We admit we’re not big futbol/soccer fans. Part of it is FIFA’s career corruption, which turns us off. Plus. we grew up in the 1970s in the era of Total Football, and the game is very different now—despite Ted Lasso and its return to the style we grew up playing. Whenever we watch soccer in America, we usually either fall asleep … or turn it off at halftime so we can outside and actually play the sport instead of merely watching it. So, yeah, there’s some built-in subjectivity here.

Reading the news today that Major League Soccer is adding a 30th team via expansion caught us off-guard, however. We didn’t even know MLS was that big already to begin with, and it shocked us to learn there are 29 teams already in existence. Shows you how much we’ve been paying attention to the sport (basically, we don’t). As a result, we thought we’d post some interesting facts that may interest only us about the MLS and its existing organizational structure. Hang on:

  • The league started in 1996 in the aftermath of the 1994 World Cup competition hosted across the U.S.
  • For the first 11 seasons, MLS bounced back and forth between 10 and 12 teams, intermittently.
  • After 20 years of existence, the league had doubled in size from its original 10 teams to a total of 20 teams.
  • The Los Angeles Galaxy have the most championships (5), although it has not won since 2014.
  • D.C. United is second in total titles (4), but the club has not claimed a championship since 2004.
  • Fifteen different teams have earned at least one league crown over the 27-year lifespan of the league.
  • The New England Revolution holds the record for five runners-up finishes without a championship.
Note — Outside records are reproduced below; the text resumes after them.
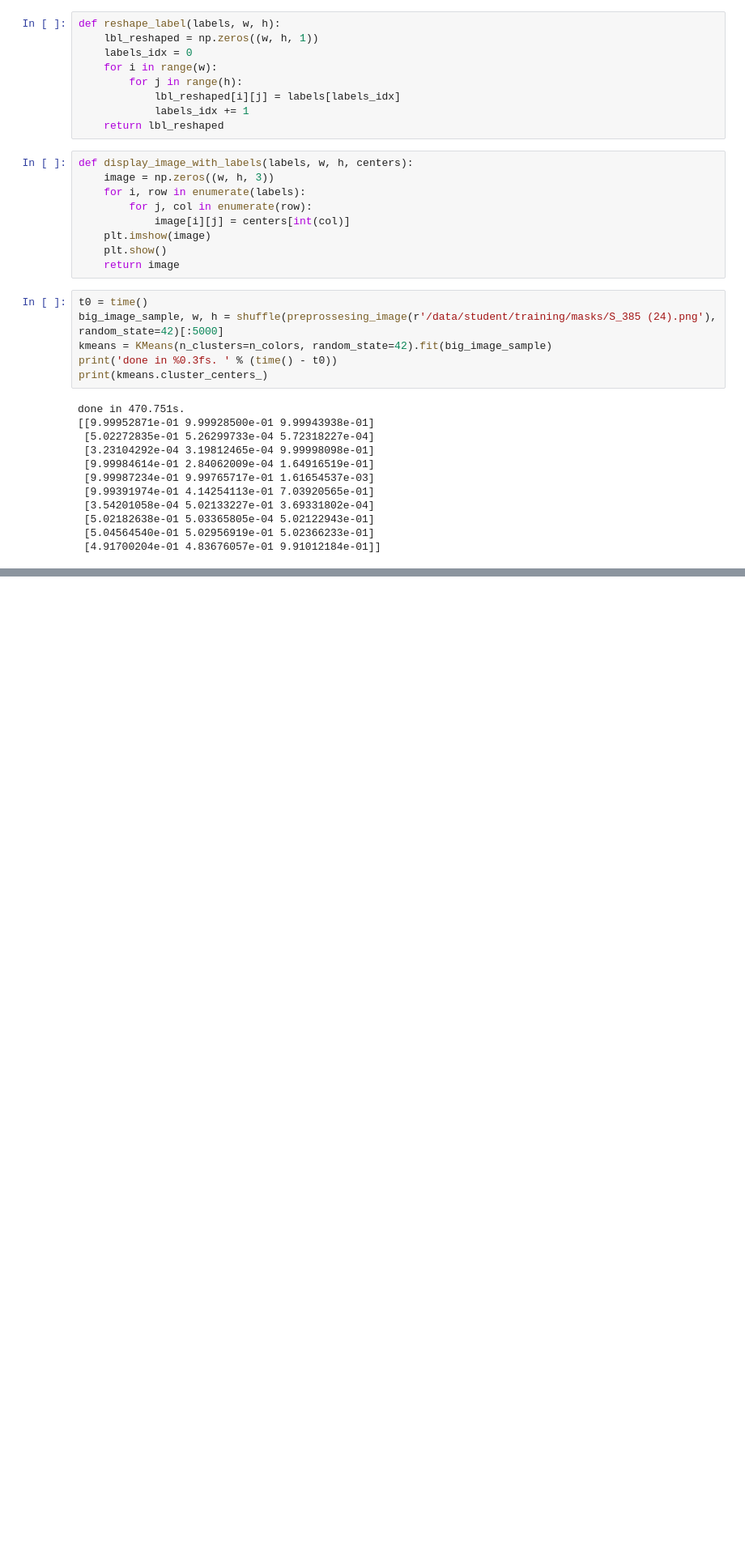
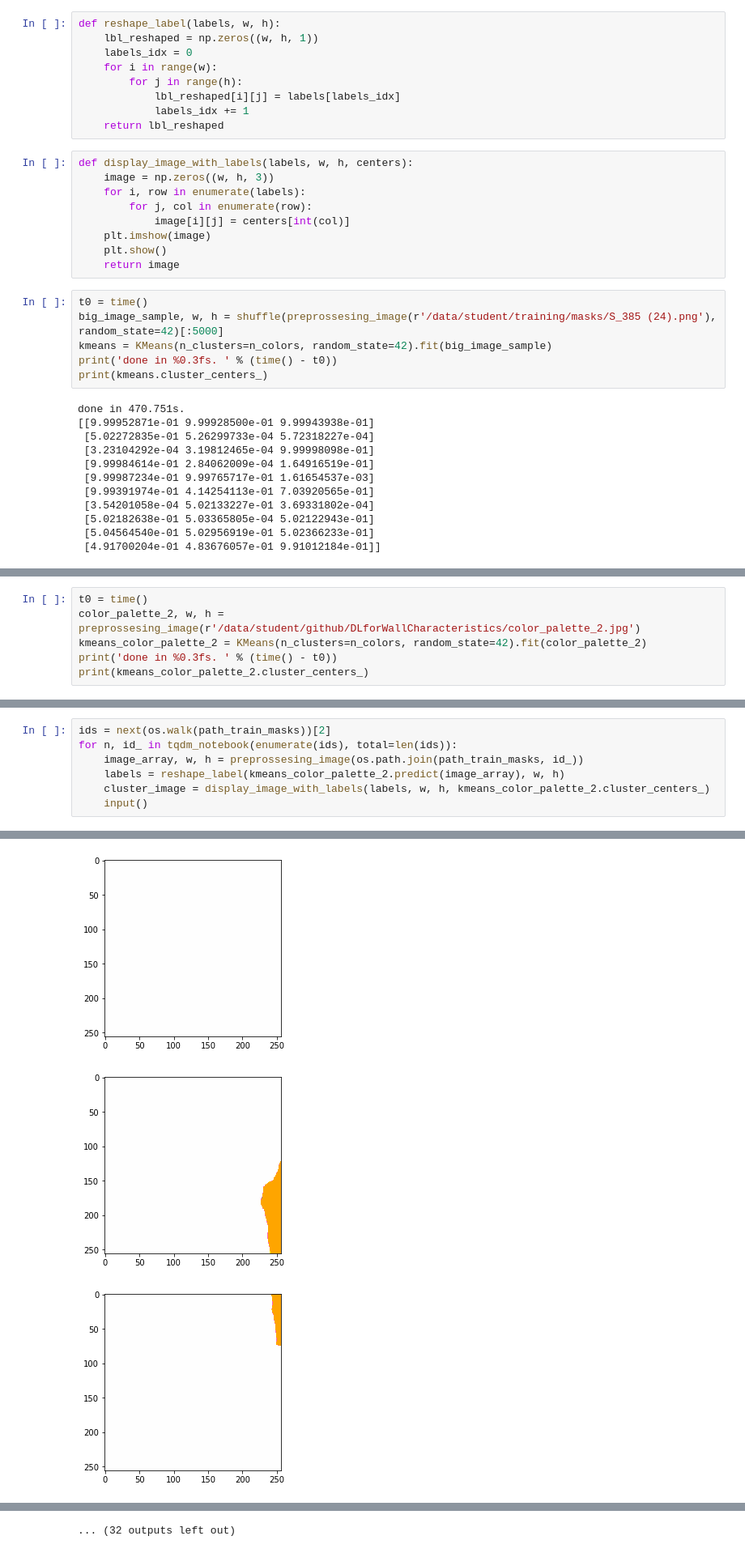
Before and after one commit to 785pavan/DLforWallCharacteristics, a Jupyter notebook: model_basic/kmeans_masks.ipynb, the cells around one changed output, grey strips where cells are left out. Shown at 81% size. Saved outputs shown, nothing was run; the diff lists cells and outputs as text; blank space fills up the shorter version.

```diff
--- a/model_basic/kmeans_masks.ipynb
+++ b/model_basic/kmeans_masks.ipynb
@@ -82,0 +122,6 @@ for n, id_ in tqdm_notebook(enumerate(ids), total=len(ids)):
+# %%
+t0 = time()
+color_palette_2, w, h = preprossesing_image(r'/data/student/github/DLforWallCharacteristics/color_palette_2.jpg')
+kmeans_color_palette_2 = KMeans(n_clusters=n_colors, random_state=42).fit(color_palette_2)
+print('done in %0.3fs. ' % (time() - t0))
+print(kmeans_color_palette_2.cluster_centers_)
@@ -82,0 +140,8 @@ for n, id_ in tqdm_notebook(enumerate(ids), total=len(ids)):
+# %%
+ids = next(os.walk(path_train_masks))[2]
+for n, id_ in tqdm_notebook(enumerate(ids), total=len(ids)):
+    image_array, w, h = preprossesing_image(os.path.join(path_train_masks, id_))
+    labels = reshape_label(kmeans_color_palette_2.predict(image_array), w, h)
+    cluster_image = display_image_with_labels(labels, w, h, kmeans_color_palette_2.cluster_centers_)
+    input()
+# %% [output]
@@ -82,0 +154,3 @@ for n, id_ in tqdm_notebook(enumerate(ids), total=len(ids)):
+[figure, added]
+[figure, added]
+[figure, added]
@@ -82,0 +160 @@ for n, id_ in tqdm_notebook(enumerate(ids), total=len(ids)):
+... (32 outputs left out)
```
Also changed, not shown: parts of 11 cells of this notebook, 1 other file.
The league has just one tier, so to speak, with the current 29 teams, so there is no fear of relegation—and no motivator of promotion, either. A quick glance at the 2023 season’s tables show us two conferences with 15 and 14 teams, respectively, so the San Diego addition in 2025 will even out the Eastern and Western divide. The franchise with the highest attendance this season, easily, is the Atlanta United with an average of 46,552 fans per match. That’s pretty crazy.

But we know Atlanta doesn’t have a hockey team, so maybe this fills the void? The worst team, attendance wise, is the Chicago Fire—a team in a big metropolitan area that hasn’t finished in the top half of the league since 2014, despite winning a title in 2003. It’s hard for teams in big cities to draw fans without winning, unless that team is the New York Yankees or the Los Angeles Dodgers, of course. But still, with just 12,958 fans per match, the Fire needs help, for sure.

Our “local” team is the San Jose Earthquakes, currently hanging out in fifth among Western Conference teams. They were the MLS champs in 2005 and 2012, although we had no clue, really. We’re probably confused as another Earthquakes franchise played here from 1974-1988 in the North American Soccer League (NASL, 1974-1984) and the Western Soccer Alliance. We don’t remember ever going to a game, in truth, as kids or teens, so no wonder the new version is so invisible.

Maybe this should be our challenge for the next few years: watch some American futbol and see where we go. Hmmm.